To close, let’s return to Renee Guttmann’s colorful description of the security stack as a moldy pile of software components. The ad hoc integrations of incumbent cybersecurity software present cybersecurity startups and entrepreneurs that run them with the opportunity to start clearing the pile, to simplify and streamline cybersecurity operations with unified stacks offering greater situational visibility.

Like all “shift-left” efforts and as with most platform unification exercises, such streamlining is easier said than done and can be even more difficult in the face of customer fastidiousness. But the most agile of entrants in cybersecurity will be able to embrace the opportunities presented by enterprise IT rigor and turn them to advantage through greater simplicity and lower costs from a single unified vendor offering.


Yoav Leitersdorf has been a successful tech entrepreneur and investor for 25 years. YL Ventures, which he founded, manages $260 million focused on accelerating seed-stage, deep technology Israeli cybersecurity startups targeting the U.S. and global markets. Based in Silicon Valley, Yoav has actively managed the firm since its inception in 2007, presiding over a dynamic portfolio and a track record of successful, high-profile exits to major corporations including Microsoft, CA, Proofpoint, and Palo Alto Networks.
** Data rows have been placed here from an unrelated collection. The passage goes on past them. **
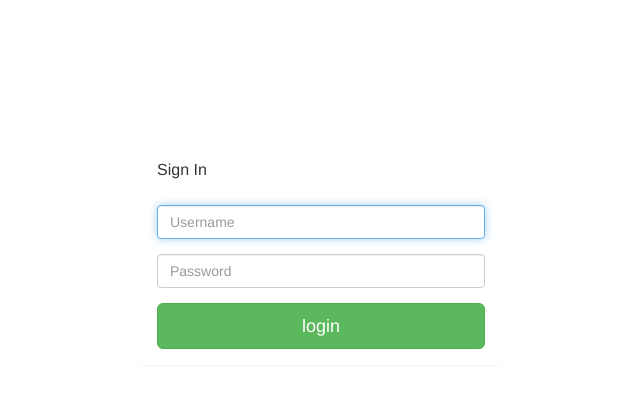
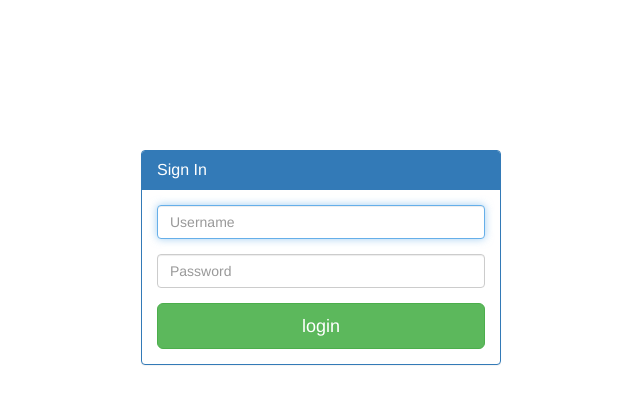
Before and after one commit to jacobm001/independence_water, a PHP site: page /login.php in a window 1280 px wide. Shown: the top 404 px of the page, without its empty margins (319-959 px from the left). Run offline with PHP 8.4, Linux system fonts and the light colour scheme.

Commit message:
panel-primary for blue theme
Signed-off-by: Alexander Merrill <merrilal@onid.oregonstate.edu>

```diff
--- a/login.php
+++ b/login.php
@@ -25,7 +25,7 @@ session_start();//session starts here
 <div class="container">
 	<div class="row">
 		<div class="col-md-4 col-md-offset-4">
-			<div class="login-panel panel">
+			<div class="login-panel panel panel-primary">
 				<div class="panel-heading">
 					<h3 class="panel-title">Sign In</h3>
 				</div>
```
Prior to YL Ventures, Yoav founded, grew, and sold three tech startups - Movota (mobile gaming), acquired by Bertelsmann; ExchangePath (online payments), acquired by CMGI; and PcEntertainer Magazin. Yoav also worked as an associate at DFJ Gotham Ventures, studied at IMD, and earned an MBA with honors from Columbia University.

Yoav's expertise and work have been extensively featured in The Wall Street Journal, Bloomberg, Businessweek, Fortune, Wired, TechCrunch, Re/code, VentureBeat, InformationWeek, SC Magazine, The Next Web, and other publications. He also participates in leading industry events including the Code Conference by Re/code and Fortune Brainstorm TECH.

The opinions expressed in this blog are those of Yoav Leitersdorf and do not necessarily represent those of IDG Communications, Inc., its parent, subsidiary or affiliated companies.